Have you noticed that your printed photos sometimes don't match the image you see on your computer screen? There can be plenty of reasons why, but most are due to one or more incorrect areas of your Color Management workflow. Often, these issues might turn out to be a lack of proper monitor calibration, including Whitepoint, Gamma and/or an incorrect setting of the Colorspace the files are view and corrected within. Here are some quick tips to check on your settings.
Whitepoint is actually the color balance of the monitor screen measured in degrees Kelvin, (see Tim's article about Color Temperature for more information) and can vary widely from device to device. The most reliable calibration will be achieved by using a plug-in device that measures the output of your computer screen. The probe is packaged with software that will take you through a step by step procedure to accurately set your monitor to the correct gamma and whitepoint. The software will also create a monitor profile that will minimize variations in visual output for your specific monitor. These products are available in a variety of styles, features and price ranges. If you plan to do any color correction to your digital files , it is an essential tool to have. Because electronic devices can gradually change with useage, you will need to verify and recalibrate your monitor every few weeks or months, depending on amount of use.
Gamma refers to a specific value of brightness and contrast. One of the key differences between MAC's and PC's is the Default Gamma used on each platform. MAC's generally use a gamma setting of 1.8, and PC's use a setting of 2.2. Since we use the sRGB color space on our Noritsu Pro 32 Digital imaging equipment the 2.2 setting should be used since it is the default gamma defined within the sRGB Colorspace. In addition, most monitors are capable of accurately representing colors only in sRGB. You will want to make sure that the default working color space in Photoshop or raw file processor is also set to sRGB.

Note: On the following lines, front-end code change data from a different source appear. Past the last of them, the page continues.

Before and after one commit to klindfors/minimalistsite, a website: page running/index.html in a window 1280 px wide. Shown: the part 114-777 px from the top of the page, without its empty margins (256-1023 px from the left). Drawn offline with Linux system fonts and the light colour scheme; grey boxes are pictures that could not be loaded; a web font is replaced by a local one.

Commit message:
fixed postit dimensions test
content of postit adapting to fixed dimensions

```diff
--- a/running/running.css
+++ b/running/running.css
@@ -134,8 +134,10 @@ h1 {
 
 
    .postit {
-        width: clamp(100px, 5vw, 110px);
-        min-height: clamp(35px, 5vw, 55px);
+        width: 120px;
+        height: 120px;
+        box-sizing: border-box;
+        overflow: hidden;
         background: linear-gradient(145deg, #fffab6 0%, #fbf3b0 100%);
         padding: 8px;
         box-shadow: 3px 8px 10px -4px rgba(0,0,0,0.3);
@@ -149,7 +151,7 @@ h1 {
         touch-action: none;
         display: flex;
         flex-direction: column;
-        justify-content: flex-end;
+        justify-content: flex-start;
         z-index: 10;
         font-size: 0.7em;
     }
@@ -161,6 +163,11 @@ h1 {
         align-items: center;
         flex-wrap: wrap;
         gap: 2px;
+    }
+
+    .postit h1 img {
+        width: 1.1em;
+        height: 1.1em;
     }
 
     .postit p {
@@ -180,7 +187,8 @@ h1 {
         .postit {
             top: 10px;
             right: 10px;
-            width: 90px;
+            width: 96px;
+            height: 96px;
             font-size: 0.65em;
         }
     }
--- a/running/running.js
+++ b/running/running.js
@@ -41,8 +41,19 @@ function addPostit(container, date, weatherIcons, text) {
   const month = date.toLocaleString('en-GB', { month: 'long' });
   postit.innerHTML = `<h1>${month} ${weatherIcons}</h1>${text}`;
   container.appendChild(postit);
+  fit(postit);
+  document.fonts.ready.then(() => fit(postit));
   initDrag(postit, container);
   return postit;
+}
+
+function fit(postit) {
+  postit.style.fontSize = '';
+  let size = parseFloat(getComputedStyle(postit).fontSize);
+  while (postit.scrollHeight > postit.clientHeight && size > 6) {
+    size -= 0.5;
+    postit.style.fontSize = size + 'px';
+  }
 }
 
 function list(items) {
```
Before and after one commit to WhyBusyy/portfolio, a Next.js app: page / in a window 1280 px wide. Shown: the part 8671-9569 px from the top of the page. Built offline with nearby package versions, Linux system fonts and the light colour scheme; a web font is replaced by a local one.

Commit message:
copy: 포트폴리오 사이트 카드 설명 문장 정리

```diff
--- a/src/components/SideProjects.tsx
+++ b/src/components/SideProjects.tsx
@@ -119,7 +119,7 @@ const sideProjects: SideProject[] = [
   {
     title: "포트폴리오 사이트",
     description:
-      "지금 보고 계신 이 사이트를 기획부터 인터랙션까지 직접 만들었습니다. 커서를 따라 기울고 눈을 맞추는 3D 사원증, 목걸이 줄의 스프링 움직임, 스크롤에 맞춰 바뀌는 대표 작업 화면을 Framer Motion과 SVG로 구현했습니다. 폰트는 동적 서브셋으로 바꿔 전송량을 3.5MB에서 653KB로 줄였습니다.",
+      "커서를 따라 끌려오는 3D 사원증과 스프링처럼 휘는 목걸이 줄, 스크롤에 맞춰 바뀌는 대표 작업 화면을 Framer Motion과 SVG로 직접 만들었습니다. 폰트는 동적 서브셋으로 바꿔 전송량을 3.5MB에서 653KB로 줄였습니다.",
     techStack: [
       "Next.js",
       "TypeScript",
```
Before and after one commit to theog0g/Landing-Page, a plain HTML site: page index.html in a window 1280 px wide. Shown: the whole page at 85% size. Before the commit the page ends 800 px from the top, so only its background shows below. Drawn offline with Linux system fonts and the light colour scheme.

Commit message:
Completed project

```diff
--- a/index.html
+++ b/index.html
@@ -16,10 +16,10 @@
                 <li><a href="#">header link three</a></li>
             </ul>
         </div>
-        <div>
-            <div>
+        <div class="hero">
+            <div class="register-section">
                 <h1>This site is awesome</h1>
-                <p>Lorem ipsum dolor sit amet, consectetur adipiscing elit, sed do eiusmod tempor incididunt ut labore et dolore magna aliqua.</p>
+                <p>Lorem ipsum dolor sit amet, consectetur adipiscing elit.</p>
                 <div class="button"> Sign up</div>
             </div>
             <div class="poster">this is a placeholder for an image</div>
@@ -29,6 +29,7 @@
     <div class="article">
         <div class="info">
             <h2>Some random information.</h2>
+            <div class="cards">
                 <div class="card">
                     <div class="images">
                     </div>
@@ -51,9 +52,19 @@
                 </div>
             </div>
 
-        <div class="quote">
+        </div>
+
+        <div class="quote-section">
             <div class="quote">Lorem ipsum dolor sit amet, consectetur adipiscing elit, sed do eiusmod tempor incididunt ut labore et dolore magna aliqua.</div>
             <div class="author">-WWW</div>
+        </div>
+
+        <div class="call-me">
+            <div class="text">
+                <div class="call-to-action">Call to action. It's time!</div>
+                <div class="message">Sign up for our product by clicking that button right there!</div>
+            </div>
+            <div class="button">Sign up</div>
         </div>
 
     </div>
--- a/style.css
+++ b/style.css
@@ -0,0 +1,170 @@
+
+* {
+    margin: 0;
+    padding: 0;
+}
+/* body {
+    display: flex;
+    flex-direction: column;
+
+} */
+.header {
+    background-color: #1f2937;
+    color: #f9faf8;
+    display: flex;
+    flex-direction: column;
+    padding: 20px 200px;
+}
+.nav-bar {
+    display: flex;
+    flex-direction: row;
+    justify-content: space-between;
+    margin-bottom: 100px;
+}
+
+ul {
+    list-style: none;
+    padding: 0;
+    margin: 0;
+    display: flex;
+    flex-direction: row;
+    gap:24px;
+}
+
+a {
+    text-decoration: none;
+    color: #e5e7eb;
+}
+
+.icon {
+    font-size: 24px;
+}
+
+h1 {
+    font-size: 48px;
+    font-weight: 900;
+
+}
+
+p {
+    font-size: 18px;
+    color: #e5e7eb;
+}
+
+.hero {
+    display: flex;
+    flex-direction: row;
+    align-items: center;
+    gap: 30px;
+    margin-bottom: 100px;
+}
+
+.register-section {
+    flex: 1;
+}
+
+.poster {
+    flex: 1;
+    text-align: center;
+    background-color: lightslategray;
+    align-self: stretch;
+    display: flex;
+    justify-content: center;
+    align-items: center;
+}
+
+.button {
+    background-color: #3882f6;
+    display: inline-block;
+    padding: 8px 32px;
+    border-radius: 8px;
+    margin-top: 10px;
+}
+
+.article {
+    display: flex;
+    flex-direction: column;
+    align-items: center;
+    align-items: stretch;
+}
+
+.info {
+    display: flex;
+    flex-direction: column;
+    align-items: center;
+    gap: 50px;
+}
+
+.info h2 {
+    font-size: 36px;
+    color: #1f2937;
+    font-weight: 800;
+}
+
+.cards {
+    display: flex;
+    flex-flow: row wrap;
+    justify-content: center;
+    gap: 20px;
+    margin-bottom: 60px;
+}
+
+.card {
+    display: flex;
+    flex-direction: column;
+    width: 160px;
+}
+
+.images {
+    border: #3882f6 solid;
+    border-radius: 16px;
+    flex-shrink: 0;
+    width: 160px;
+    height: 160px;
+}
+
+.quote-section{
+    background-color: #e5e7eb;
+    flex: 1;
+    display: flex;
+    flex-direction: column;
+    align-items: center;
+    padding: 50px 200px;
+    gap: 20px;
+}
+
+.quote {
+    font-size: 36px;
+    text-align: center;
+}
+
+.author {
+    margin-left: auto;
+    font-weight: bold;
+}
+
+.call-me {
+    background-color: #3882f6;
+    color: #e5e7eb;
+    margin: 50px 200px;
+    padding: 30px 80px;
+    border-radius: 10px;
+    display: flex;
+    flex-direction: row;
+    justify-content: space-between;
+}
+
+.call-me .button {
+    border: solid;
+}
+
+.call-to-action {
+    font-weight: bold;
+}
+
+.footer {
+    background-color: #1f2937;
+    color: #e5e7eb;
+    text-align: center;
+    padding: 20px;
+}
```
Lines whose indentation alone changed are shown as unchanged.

Photographers that end up publishing their images for advertising or magazines will probably want to stay in the Adobe 1998 RGB colorspace since this works better when CMYK conversion is required for offset printing. Unfortunately, to accurately view and correct digital images in this space you will need to upgrade your monitor to a device that is capable of displaying the extended dynamic color range. We use Adobe 1998 when capturing images with our Powerphase FX scanning back and when printing on our Epson 9900 printer to make Studio Giclee’s. Although files shot in Adobe 1998 can be converted to sRGB, this will simply add time to file preparation with no direct quality benefit when printing to photo output devices like our Noritsu Pro 32 Digital equipment. Mismatches of these two color spaces can produce unintended results, so be sure to submit files in the appropriate color space for the desired output type. When setting the defaults, use “Perceptual” as the rendering intent.
Finally, make sure that your monitor is located in a stable viewing environment where the ambient lighting will always be about the same. CRT displays generally offer better color accuracy than LCD flat panels, but are becoming very difficult to obtain. Avoid laptop displays for critical color correction since they often tend to be “cold” and contrasty and usually don't provide a satisfactory means of color and/or density calibration. This leads to files that are corrected improperly and can print excessively warm and flat.
For information on monitor calibration, see our article in the Preview Gallery Support Section.